Simply put, Amateur Radio (Ham Radio) is the only mechanism which supports long distance communication without interpolation by corporate-owned media. That is why I took the time to learn the material, pass the tests, and become a licensee (KD7VEY). I then put up a modest antenna (a G5RV), largely hidden from view by trees. As time and budget permit, I intend to put up a larger HF antenna and a few VHF antennas. This is a normal progression in Amateur Radio.

Licensees recognize that the antennas can be view-blockers for neighbors, so they often move to unincorporated areas as a good-faith effort. But when city folk then move into those areas and complain about the antennas, friction arises. FCC regulations protect the licensee's right to set up an antenna. Cities often try to restrict the antennas.

What is Edmonds' point of view? First, of course we have to recognize Edmonds is largely in a radio hole -- even car radios have trouble as you descend into town. It is up on the ridge (where Esperance is found) that Ham antennas are viable, and thus an issue. As a result, we have Edmonds annexing prime antenna territory and then trying to curtail effective antennas.

See City Council, February 17, 2004 minutes

6.9. Cell Towers

For the same reason radio antennas are an issue up on the Esperance ridgeline, cell phone companies want to place towers in the area. And, because each company wants its own tower, we could potentially get an overlapping forest of towers. For example, a 150 foot cell tower is proposed for the Shurgard storage facility on Highway 99, overshadowing Esperance. THere is a hearing at Edmonds City Council meeting room, Wed Feb 2, 7:00PM.

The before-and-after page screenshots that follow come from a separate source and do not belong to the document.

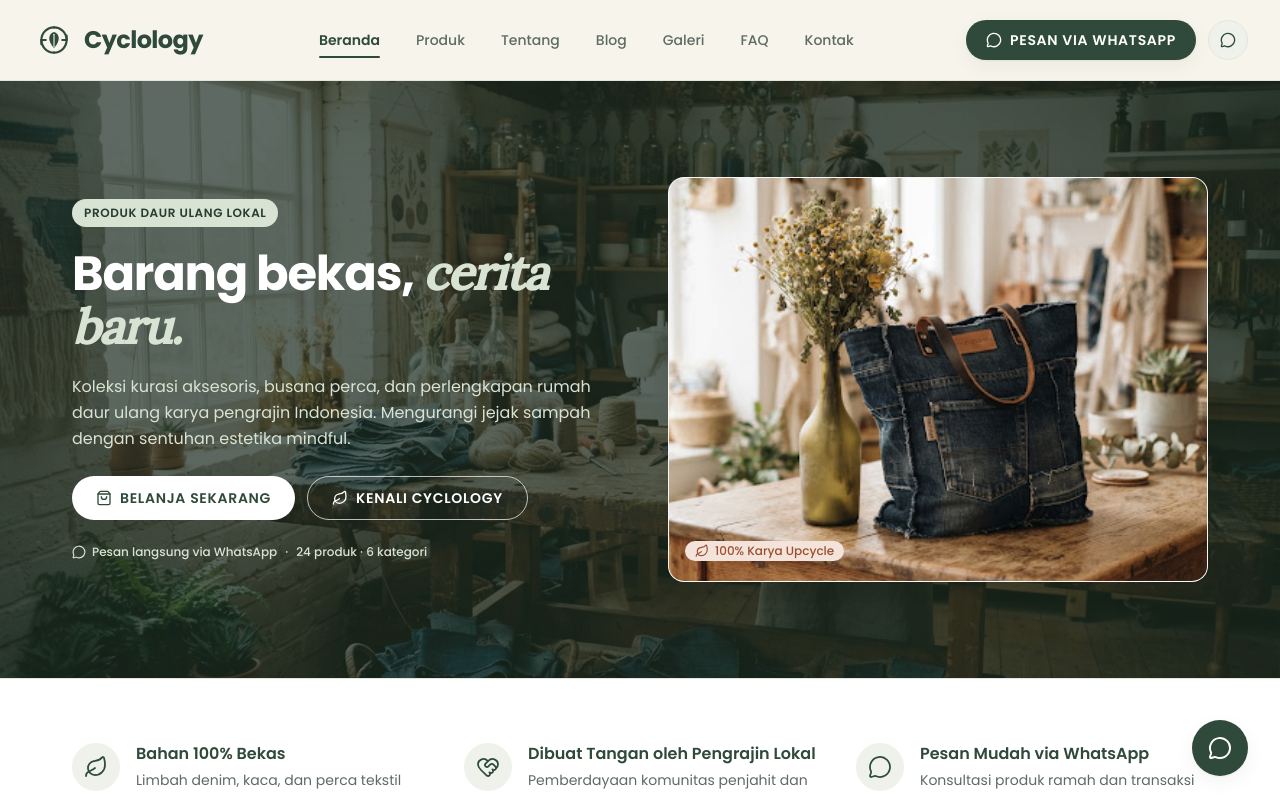
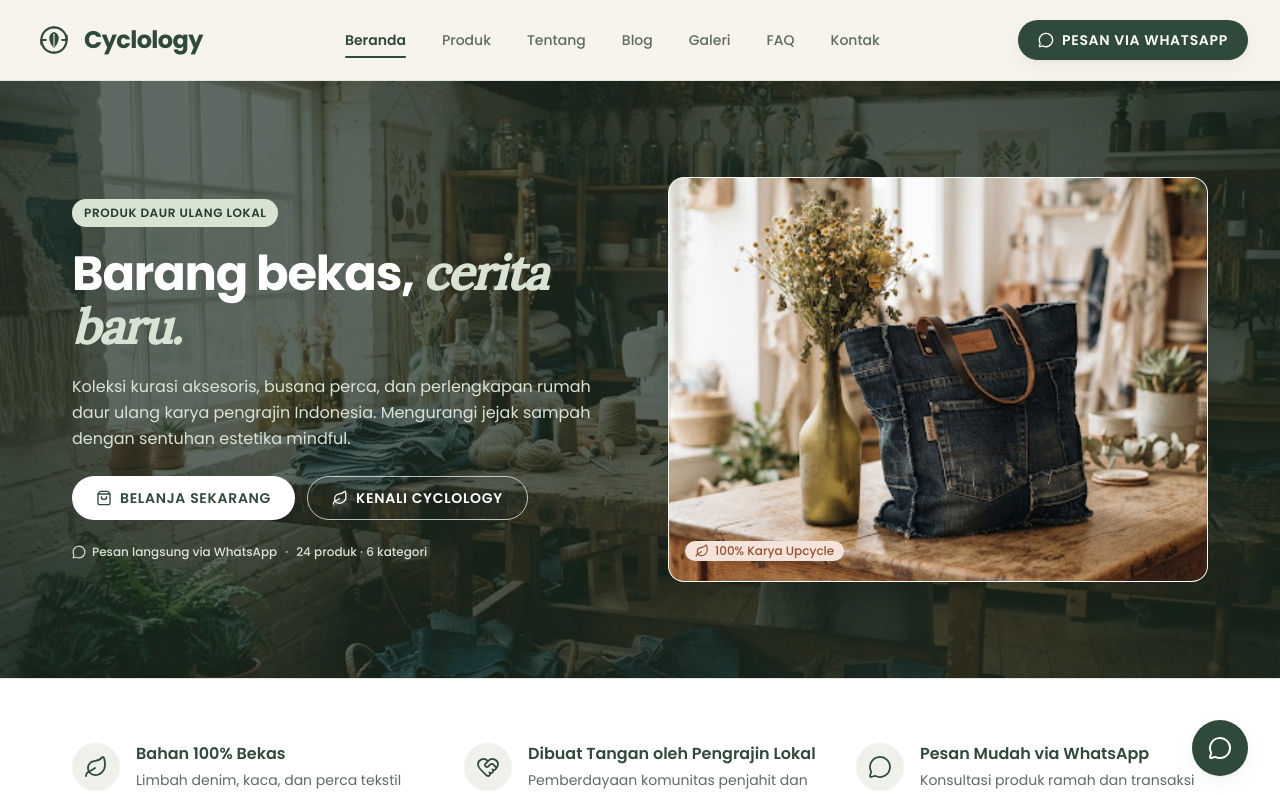
Before and after one commit to Ryoman2004/cyclology, a Next.js app: page / in a window 1280 px wide. Shown: the top 795 px of the page. Built offline with nearby package versions, Linux system fonts and the light colour scheme.

Commit message:
fix: hapus tombol ikon chat di navbar, sisakan tombol Pesan via WhatsApp

```diff
--- a/src/components/layout/Navbar.tsx
+++ b/src/components/layout/Navbar.tsx
@@ -99,17 +99,6 @@ export function Navbar({ minimal = false }: NavbarProps) {
           >
             <MessageCircle className="h-4 w-4 shrink-0" aria-hidden="true" />
             <span>Pesan via WhatsApp</span>
-          </a>
-
-          {/* Avatar admin: tautan WhatsApp (design/home.png menampilkan avatar di sisi ini) */}
-          <a
-            href={waUrl}
-            target="_blank"
-            rel="noopener noreferrer"
-            aria-label="Hubungi admin Cyclology via WhatsApp"
-            className="flex h-10 w-10 shrink-0 items-center justify-center overflow-hidden rounded-full border border-line bg-sage-50 text-moss-600 transition-colors duration-150 hover:bg-sage-200 focus-visible:outline-none focus-visible:ring-2 focus-visible:ring-sage-500 focus-visible:ring-offset-2"
-          >
-            <MessageCircle className="h-4 w-4" aria-hidden="true" />
           </a>
 
           {/* Mobile Hamburger Button */}
```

An effort has begun to push back. Residents from Chapel have found these releavant sites:

6.10. Taxes

If the area is annexed, property owners would no longer pay a county road tax or a tax to Fire District 1 to cover its contract with Edmonds for fire service to the area, Edmonds finance director Dan Clements said. That would reduce taxes by $512 a year for the owner of a $350,000 home, he said.

Utility users in Edmonds pay a 5.75 percent tax on their water, sewer, cable, electrical and phone bills, which averages out to about $150 a year, Clements said, so property owners should still come out ahead.

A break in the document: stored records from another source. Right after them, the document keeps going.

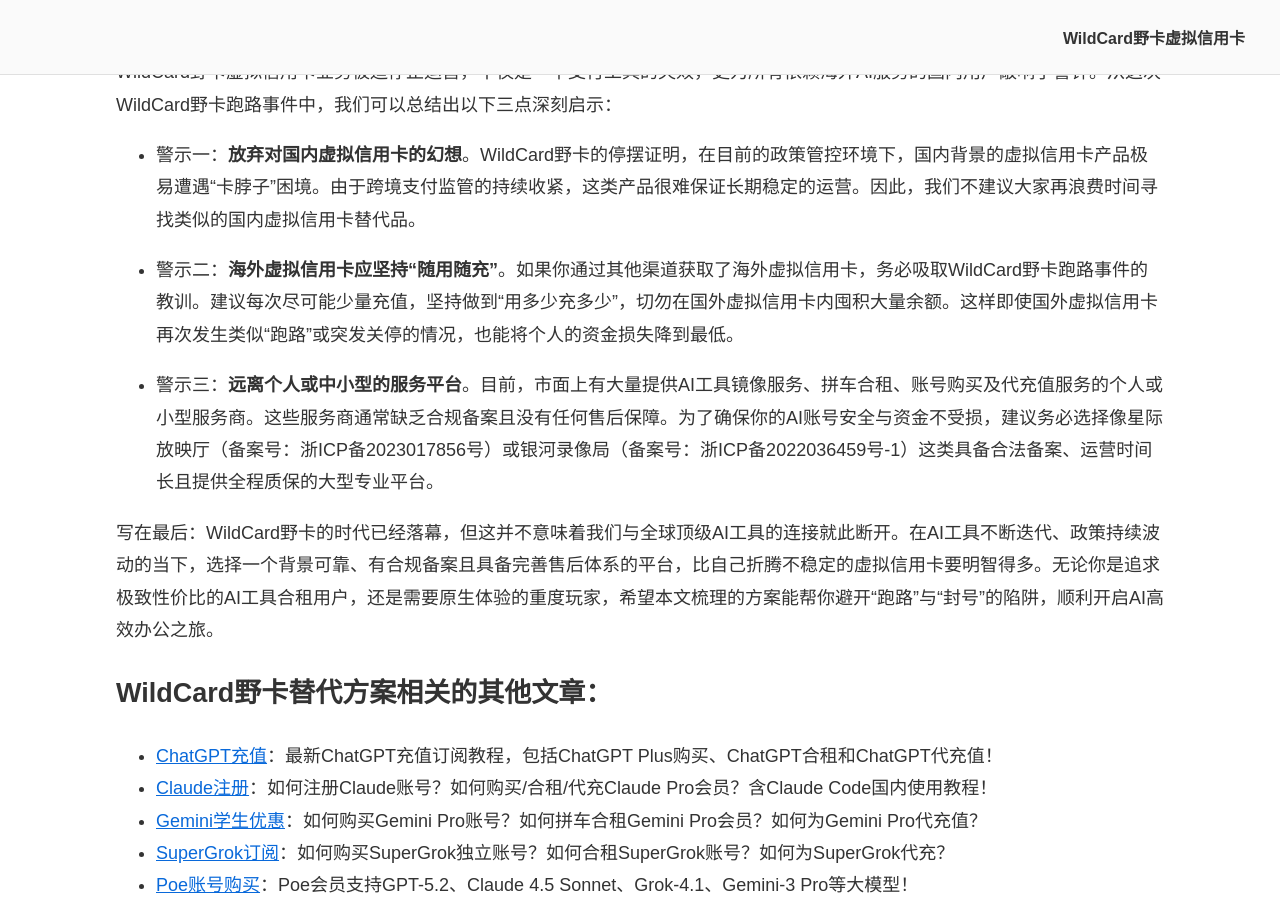
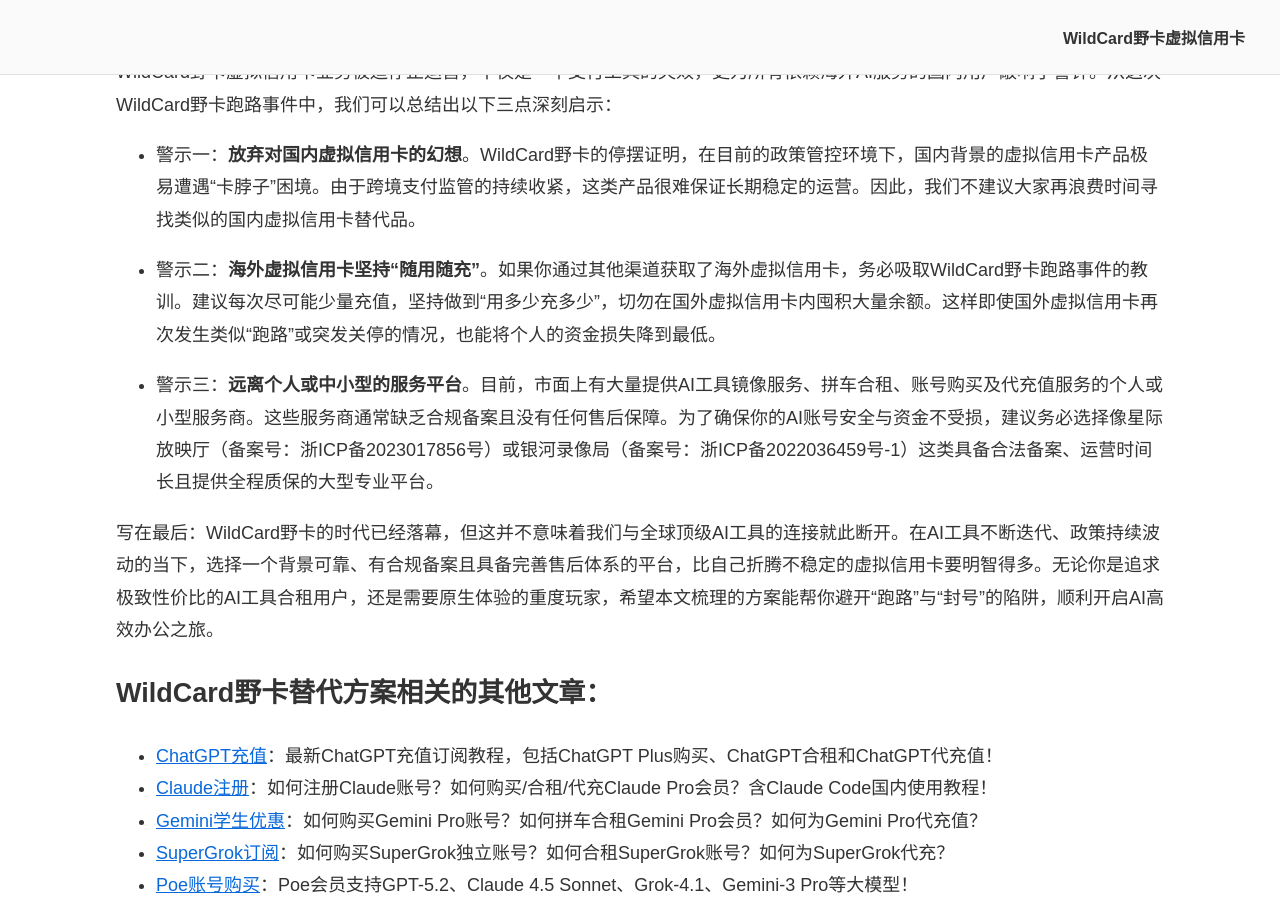
Before and after one commit to anyofai/anyofai.github.io, a Jekyll site: the page built from index.md, in a window 1280 px wide and 900 px high, scrolled down 12254 px. Built offline with Jekyll 4.4.1, drawn with Linux system fonts in a browser that asks for light colours.

Commit message:
Update index.md

```diff
--- a/index.md
+++ b/index.md
@@ -191,7 +191,7 @@
 
 * 警示一：**放弃对国内虚拟信用卡的幻想**。WildCard野卡的停摆证明，在目前的政策管控环境下，国内背景的虚拟信用卡产品极易遭遇“卡脖子”困境。由于跨境支付监管的持续收紧，这类产品很难保证长期稳定的运营。因此，我们不建议大家再浪费时间寻找类似的国内虚拟信用卡替代品。
 
-* 警示二：**海外虚拟信用卡应坚持“随用随充”**。如果你通过其他渠道获取了海外虚拟信用卡，务必吸取WildCard野卡跑路事件的教训。建议每次尽可能少量充值，坚持做到“用多少充多少”，切勿在国外虚拟信用卡内囤积大量余额。这样即使国外虚拟信用卡再次发生类似“跑路”或突发关停的情况，也能将个人的资金损失降到最低。
+* 警示二：**海外虚拟信用卡坚持“随用随充”**。如果你通过其他渠道获取了海外虚拟信用卡，务必吸取WildCard野卡跑路事件的教训。建议每次尽可能少量充值，坚持做到“用多少充多少”，切勿在国外虚拟信用卡内囤积大量余额。这样即使国外虚拟信用卡再次发生类似“跑路”或突发关停的情况，也能将个人的资金损失降到最低。
 
 * 警示三：**远离个人或中小型的服务平台**。目前，市面上有大量提供AI工具镜像服务、拼车合租、账号购买及代充值服务的个人或小型服务商。这些服务商通常缺乏合规备案且没有任何售后保障。为了确保你的AI账号安全与资金不受损，建议务必选择像星际放映厅（备案号：浙ICP备2023017856号）或银河录像局（备案号：浙ICP备2022036459号-1）这类具备合法备案、运营时间长且提供全程质保的大型专业平台。
 
```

Bill Sheets. Everett Herald, Nov 21, 2004 (

In other words, this is a tax shift from wealthy homeowners to anyone using basic necessities like water/sewer/electricity.

The problem is, there aren't many $350,000-and-up homes in Esperance. Let's see the same analysis for a $200,000 home, and for a condo or apartment.

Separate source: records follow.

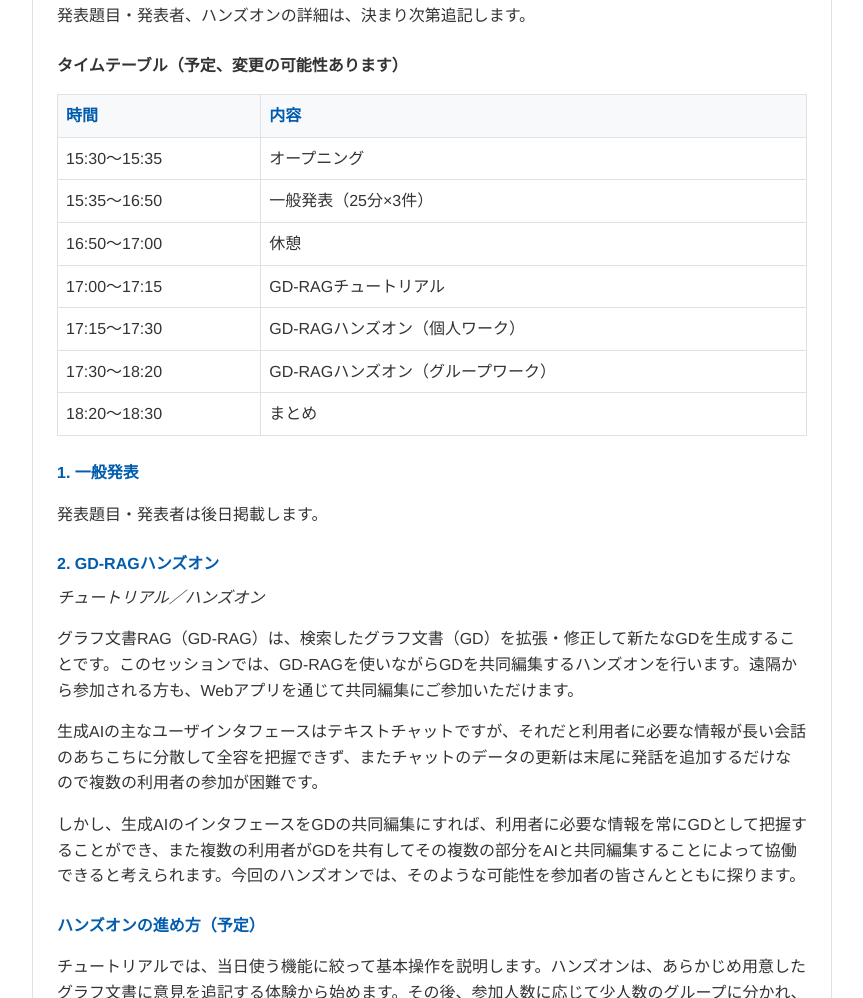
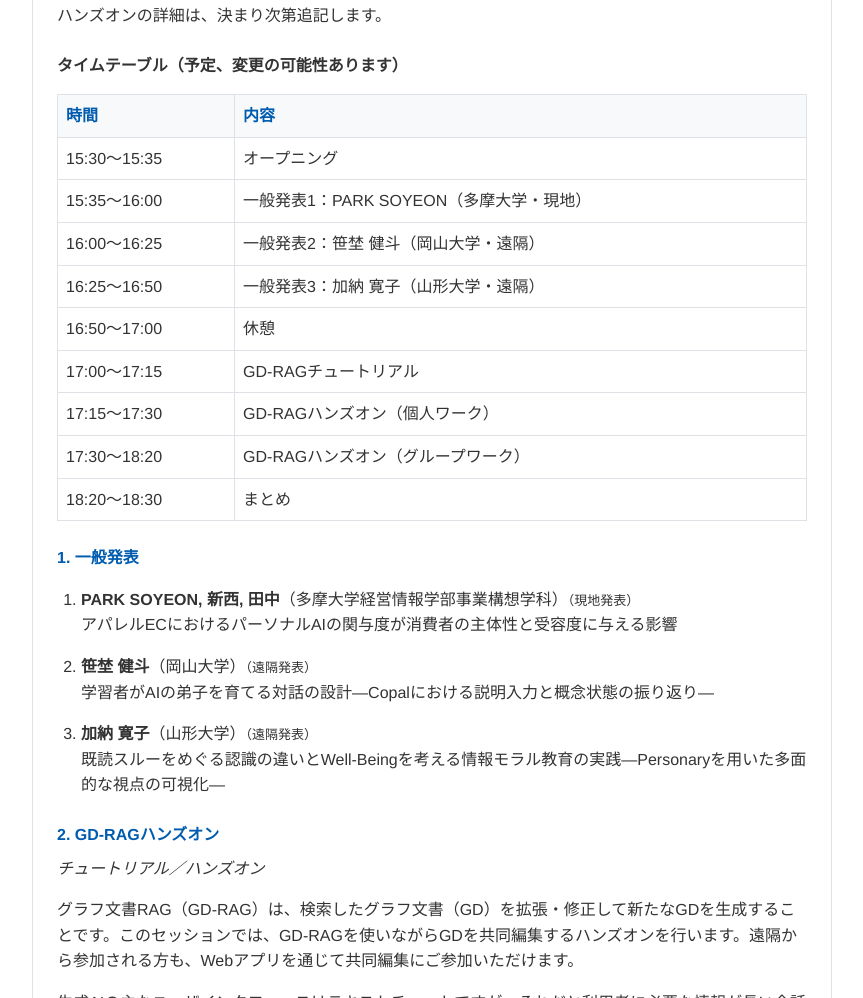
Before and after one commit to srmtlab/sigpai, a plain HTML site: page index.html in a window 1280 px wide. Shown: the part 1706-2704 px from the top of the page, without its empty margins (208-1071 px from the left). Drawn offline with Linux system fonts and the light colour scheme.

Commit message:
一般発表3件の発表順・タイトルをプログラムに反映
PARK SOYEON他（多摩大学・現地）→笹埜健斗（岡山大学・遠隔）→加納寛子（山形大学・遠隔）の順でタイムテーブルと発表一覧に掲載。

Co-Authored-By: Claude Sonnet 5 <noreply@anthropic.com>

```diff
--- a/index.html
+++ b/index.html
@@ -229,7 +229,7 @@
                 <h3>第4回 パーソナルAI研究会 プログラム</h3>
                 <p>2026年12月3日(木) 15:30～18:30　会場：慶應義塾大学日吉キャンパス（<a href="https://www.ai-gakkai.or.jp/sigais2026/programatglance/" target="_blank" style="color: #005CAF;">人工知能学会 合同研究会2026</a>）</p>
                 <p>一般発表に続いて、グラフ文書を生成AIと共同編集するGD-RAGハンズオンを行います。</p>
-                <p>発表題目・発表者、ハンズオンの詳細は、決まり次第追記します。</p>
+                <p>ハンズオンの詳細は、決まり次第追記します。</p>
 
                 <p style="margin-top: 1.5rem;"><strong>タイムテーブル（予定、変更の可能性あります）</strong></p>
                 <table class="program-table">
@@ -242,8 +242,16 @@
                         <td>オープニング</td>
                     </tr>
                     <tr>
-                        <td>15:35～16:50</td>
-                        <td>一般発表（25分×3件）</td>
+                        <td>15:35～16:00</td>
+                        <td>一般発表1：PARK SOYEON（多摩大学・現地）</td>
+                    </tr>
+                    <tr>
+                        <td>16:00～16:25</td>
+                        <td>一般発表2：笹埜 健斗（岡山大学・遠隔）</td>
+                    </tr>
+                    <tr>
+                        <td>16:25～16:50</td>
+                        <td>一般発表3：加納 寛子（山形大学・遠隔）</td>
                     </tr>
                     <tr>
                         <td>16:50～17:00</td>
@@ -268,7 +276,20 @@
                 </table>
 
                 <h4 style="color: #005CAF; margin: 1.5rem 0 0.5rem 0;">1. 一般発表</h4>
-                <p>発表題目・発表者は後日掲載します。</p>
+                <ol style="padding-left: 1.5rem;">
+                    <li style="margin-bottom: 1rem;">
+                        <strong>PARK SOYEON, 新西, 田中</strong>（多摩大学経営情報学部事業構想学科）<font size="2">（現地発表）</font><br>
+                        アパレルECにおけるパーソナルAIの関与度が消費者の主体性と受容度に与える影響
+                    </li>
+                    <li style="margin-bottom: 1rem;">
+                        <strong>笹埜 健斗</strong>（岡山大学）<font size="2">（遠隔発表）</font><br>
+                        学習者がAIの弟子を育てる対話の設計―Copalにおける説明入力と概念状態の振り返り―
+                    </li>
+                    <li style="margin-bottom: 1rem;">
+                        <strong>加納 寛子</strong>（山形大学）<font size="2">（遠隔発表）</font><br>
+                        既読スルーをめぐる認識の違いとWell-Beingを考える情報モラル教育の実践―Personaryを用いた多面的な視点の可視化―
+                    </li>
+                </ol>
 
                 <h4 style="color: #005CAF; margin: 1.5rem 0 0.5rem 0;">2. GD-RAGハンズオン</h4>
                 <p style="margin: 0 0 1rem 0;"><em>チュートリアル／ハンズオン</em></p>
```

Even if the typical Esperance resident got a lower tax-plus-utilities bill after annexation, there might not be a net improvement. The lost county taxes would likely be replenished elsewhere. Whatever fees, taxes, surcharges, etc. were used, the net result would be that Esperance residents would still be paying for the county and would now be paying for Edmonds as well.

Since this line of reasoning is about anticipated changes in county policy, it is impossible to nail down specifics. But it is reasonable to assume that the net tax benefits of annexation will not be quite a rosy as currently being touted.

6.11. Edmonds Governance

Suppose we get annexed. Is the City of Edmonds required by law to pay any attention at all to Esperance's needs and priorities? Apparently not. Do we get our own city council member, who can speak for our interests? Apparently not. We'd be in the same hopper with everyone else in Edmonds, including entrenched interests who don't quite see things the Esperance way.

So we'd better hit the ground running, with support for helpful council members, candidates of our own where that is needed, memberships on key committees, reading legal notices in local papers, and vigilant attendance at every committee session or hearing open to the public. And we'd have to organize for more than just an annexation petition drive.


Click on each council member and try to determine if you have anything in common. I would expect a community as artistically, historically, and environmentally aware as Edmonds to have kindred spirits who understand the importance of Esperance's esprit d'corps.

Also scan the "quick links" in the title bar for committees and activites which strike your interests..

Creator: Harry George
Updated/Created: 2018-06-10